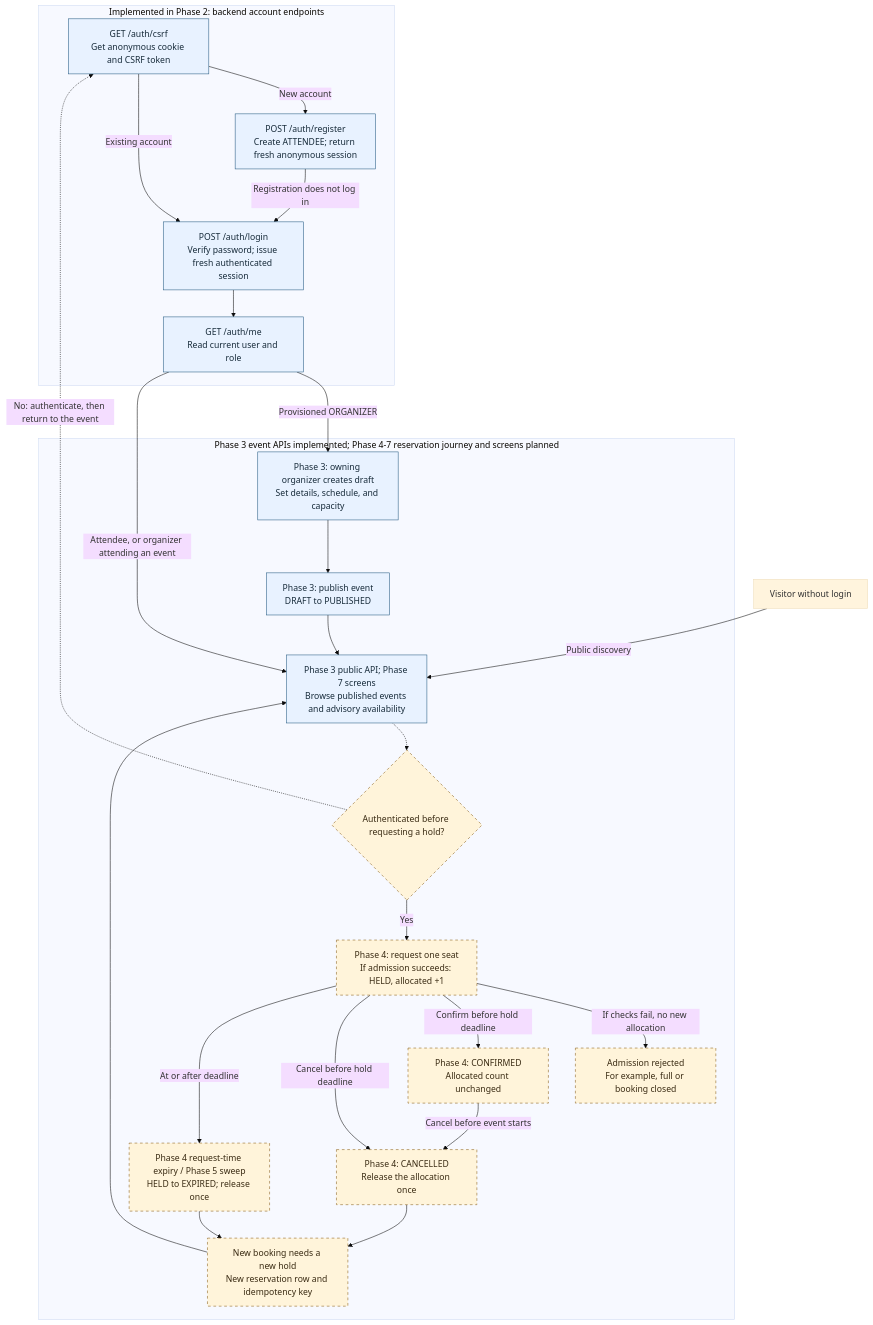
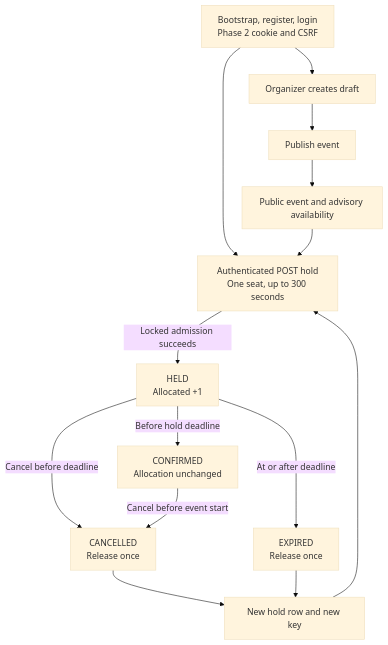
One commit to ShreyasKowshal/Concurrency-Safe-Reservation-System changed the second of 3 diagrams in docs/architecture.md. Above: the diagram before and after it, drawn with Mermaid (base theme). The commit also changed other lines of this file and 31 other files, not shown here.

````diff
--- a/docs/architecture.md
+++ b/docs/architecture.md
@@ -176,50 +131,24 @@
 ```mermaid
 flowchart TD
-    subgraph Accounts["Implemented in Phase 2: backend account endpoints"]
-        Bootstrap["GET /auth/csrf<br/>Get anonymous cookie and CSRF token"]
-        Register["POST /auth/register<br/>Create ATTENDEE; return fresh anonymous session"]
-        Login["POST /auth/login<br/>Verify password; issue fresh authenticated session"]
-        Identity["GET /auth/me<br/>Read current user and role"]
-        Bootstrap -->|"New account"| Register
-        Bootstrap -->|"Existing account"| Login
-        Register -->|"Registration does not log in"| Login
-        Login --> Identity
-    end
-
-    Visitor["Visitor without login"]
-    subgraph Journeys["Phase 3 event APIs implemented; Phase 4-7 reservation journey and screens planned"]
-        Draft["Phase 3: owning organizer creates draft<br/>Set details, schedule, and capacity"]
-        Publish["Phase 3: publish event<br/>DRAFT to PUBLISHED"]
-        Browse["Phase 3 public API; Phase 7 screens<br/>Browse published events and advisory availability"]
-        SignedIn{"Authenticated before requesting a hold?"}
-        Hold["Phase 4: request one seat<br/>If admission succeeds: HELD, allocated +1"]
-        Rejected["Admission rejected<br/>For example, full or booking closed"]
-        Confirmed["Phase 4: CONFIRMED<br/>Allocated count unchanged"]
-        Cancelled["Phase 4: CANCELLED<br/>Release the allocation once"]
-        Expired["Phase 4 request-time expiry / Phase 5 sweep<br/>HELD to EXPIRED; release once"]
-        Rebook["New booking needs a new hold<br/>New reservation row and idempotency key"]
-
-        Draft --> Publish
-        Publish --> Browse
-        Browse -.-> SignedIn
-        SignedIn -->|"Yes"| Hold
-        Hold -->|"If checks fail, no new allocation"| Rejected
-        Hold -->|"Confirm before hold deadline"| Confirmed
-        Hold -->|"Cancel before hold deadline"| Cancelled
-        Hold -->|"At or after deadline"| Expired
-        Confirmed -->|"Cancel before event starts"| Cancelled
-        Cancelled --> Rebook
-        Expired --> Rebook
-        Rebook --> Browse
-    end
-
-    Identity -->|"Provisioned ORGANIZER"| Draft
-    Identity -->|"Attendee, or organizer attending an event"| Browse
-    Visitor -->|"Public discovery"| Browse
-    SignedIn -.->|"No: authenticate, then return to the event"| Bootstrap
-
-    classDef implemented fill:#e8f2ff,stroke:#245a81,color:#172b3a;
-    classDef planned fill:#fff4da,stroke:#865c13,color:#3a2b13,stroke-dasharray:5 5;
-    class Bootstrap,Register,Login,Identity,Draft,Publish,Browse implemented;
-    class SignedIn,Hold,Rejected,Confirmed,Cancelled,Expired,Rebook planned;
+    Login["Bootstrap, register, login<br/>Phase 2 cookie and CSRF"]
+    Draft["Organizer creates draft"]
+    Publish["Publish event"]
+    Browse["Public event and advisory availability"]
+    Hold["Authenticated POST hold<br/>One seat, up to 300 seconds"]
+    Held["HELD<br/>Allocated +1"]
+    Confirm["CONFIRMED<br/>Allocation unchanged"]
+    Cancel["CANCELLED<br/>Release once"]
+    Expire["EXPIRED<br/>Release once"]
+    Rebook["New hold row and new key"]
+    Login --> Draft --> Publish --> Browse
+    Login --> Hold
+    Browse --> Hold
+    Hold -->|"Locked admission succeeds"| Held
+    Held -->|"Before hold deadline"| Confirm
+    Held -->|"Cancel before deadline"| Cancel
+    Held -->|"At or after deadline"| Expire
+    Confirm -->|"Cancel before event start"| Cancel
+    Cancel --> Rebook
+    Expire --> Rebook
+    Rebook --> Hold
 ```
````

^^^^^^^^^^^^^^^^

Aim of the exercise: The material above should be returned exactly, without pictures.

Result:
One commit to ShreyasKowshal/Concurrency-Safe-Reservation-System changed the second of 3 diagrams in docs/architecture.md. Above: the diagram before and after it, drawn with Mermaid (base theme). The commit also changed other lines of this file and 31 other files, not shown here.

````diff
--- a/docs/architecture.md
+++ b/docs/architecture.md
@@ -176,50 +131,24 @@
 ```mermaid
 flowchart TD
-    subgraph Accounts["Implemented in Phase 2: backend account endpoints"]
-        Bootstrap["GET /auth/csrf<br/>Get anonymous cookie and CSRF token"]
-        Register["POST /auth/register<br/>Create ATTENDEE; return fresh anonymous session"]
-        Login["POST /auth/login<br/>Verify password; issue fresh authenticated session"]
-        Identity["GET /auth/me<br/>Read current user and role"]
-        Bootstrap -->|"New account"| Register
-        Bootstrap -->|"Existing account"| Login
-        Register -->|"Registration does not log in"| Login
-        Login --> Identity
-    end
-
-    Visitor["Visitor without login"]
-    subgraph Journeys["Phase 3 event APIs implemented; Phase 4-7 reservation journey and screens planned"]
-        Draft["Phase 3: owning organizer creates draft<br/>Set details, schedule, and capacity"]
-        Publish["Phase 3: publish event<br/>DRAFT to PUBLISHED"]
-        Browse["Phase 3 public API; Phase 7 screens<br/>Browse published events and advisory availability"]
-        SignedIn{"Authenticated before requesting a hold?"}
-        Hold["Phase 4: request one seat<br/>If admission succeeds: HELD, allocated +1"]
-        Rejected["Admission rejected<br/>For example, full or booking closed"]
-        Confirmed["Phase 4: CONFIRMED<br/>Allocated count unchanged"]
-        Cancelled["Phase 4: CANCELLED<br/>Release the allocation once"]
-        Expired["Phase 4 request-time expiry / Phase 5 sweep<br/>HELD to EXPIRED; release once"]
-        Rebook["New booking needs a new hold<br/>New reservation row and idempotency key"]
-
-        Draft --> Publish
-        Publish --> Browse
-        Browse -.-> SignedIn
-        SignedIn -->|"Yes"| Hold
-        Hold -->|"If checks fail, no new allocation"| Rejected
-        Hold -->|"Confirm before hold deadline"| Confirmed
-        Hold -->|"Cancel before hold deadline"| Cancelled
-        Hold -->|"At or after deadline"| Expired
-        Confirmed -->|"Cancel before event starts"| Cancelled
-        Cancelled --> Rebook
-        Expired --> Rebook
-        Rebook --> Browse
-    end
-
-    Identity -->|"Provisioned ORGANIZER"| Draft
-    Identity -->|"Attendee, or organizer attending an event"| Browse
-    Visitor -->|"Public discovery"| Browse
-    SignedIn -.->|"No: authenticate, then return to the event"| Bootstrap
-
-    classDef implemented fill:#e8f2ff,stroke:#245a81,color:#172b3a;
-    classDef planned fill:#fff4da,stroke:#865c13,color:#3a2b13,stroke-dasharray:5 5;
-    class Bootstrap,Register,Login,Identity,Draft,Publish,Browse implemented;
-    class SignedIn,Hold,Rejected,Confirmed,Cancelled,Expired,Rebook planned;
+    Login["Bootstrap, register, login<br/>Phase 2 cookie and CSRF"]
+    Draft["Organizer creates draft"]
+    Publish["Publish event"]
+    Browse["Public event and advisory availability"]
+    Hold["Authenticated POST hold<br/>One seat, up to 300 seconds"]
+    Held["HELD<br/>Allocated +1"]
+    Confirm["CONFIRMED<br/>Allocation unchanged"]
+    Cancel["CANCELLED<br/>Release once"]
+    Expire["EXPIRED<br/>Release once"]
+    Rebook["New hold row and new key"]
+    Login --> Draft --> Publish --> Browse
+    Login --> Hold
+    Browse --> Hold
+    Hold -->|"Locked admission succeeds"| Held
+    Held -->|"Before hold deadline"| Confirm
+    Held -->|"Cancel before deadline"| Cancel
+    Held -->|"At or after deadline"| Expire
+    Confirm -->|"Cancel before event start"| Cancel
+    Cancel --> Rebook
+    Expire --> Rebook
+    Rebook --> Hold
 ```
````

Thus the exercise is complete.